**** Source material ****

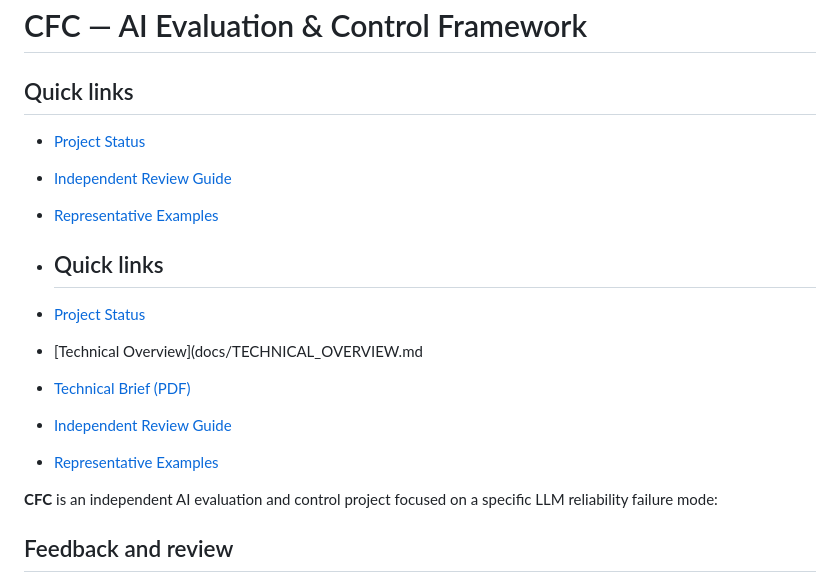
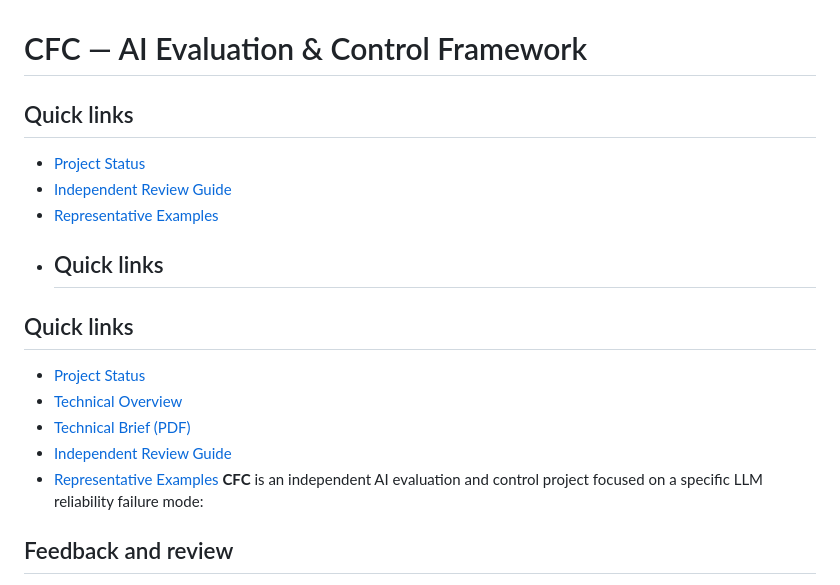
Before and after one commit to iller1/cfc-ai-evaluation, a Markdown page: README.md, the part around the change. GitHub-like rendering.

Commit message:
[Technical Overview](docs/TECHNICAL_OVERVIEW.md)

```diff
--- a/README.md
+++ b/README.md
@@ -5,13 +5,13 @@
 - [Independent Review Guide](REVIEW.md)
 - [Representative Examples](#representative-examples)
 - ## Quick links
+## Quick links
 
 - [Project Status](PROJECT_STATUS.md)
-- [Technical Overview](docs/TECHNICAL_OVERVIEW.md
+- [Technical Overview](docs/TECHNICAL_OVERVIEW.md)
 - [Technical Brief (PDF)](docs/CFC_Technical_Brief_September_2026.pdf)
 - [Independent Review Guide](REVIEW.md)
 - [Representative Examples](#representative-examples)
-
 **CFC** is an independent AI evaluation and control project focused on a specific LLM reliability failure mode:
 
 ## Feedback and review
```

****

Instructions for the task. Hand back every line of the material, exactly, without the pictures.

Written response.
Before and after one commit to iller1/cfc-ai-evaluation, a Markdown page: README.md, the part around the change. GitHub-like rendering.

Commit message:
[Technical Overview](docs/TECHNICAL_OVERVIEW.md)

```diff
--- a/README.md
+++ b/README.md
@@ -5,13 +5,13 @@
 - [Independent Review Guide](REVIEW.md)
 - [Representative Examples](#representative-examples)
 - ## Quick links
+## Quick links
 
 - [Project Status](PROJECT_STATUS.md)
-- [Technical Overview](docs/TECHNICAL_OVERVIEW.md
+- [Technical Overview](docs/TECHNICAL_OVERVIEW.md)
 - [Technical Brief (PDF)](docs/CFC_Technical_Brief_September_2026.pdf)
 - [Independent Review Guide](REVIEW.md)
 - [Representative Examples](#representative-examples)
-
 **CFC** is an independent AI evaluation and control project focused on a specific LLM reliability failure mode:
 
 ## Feedback and review
```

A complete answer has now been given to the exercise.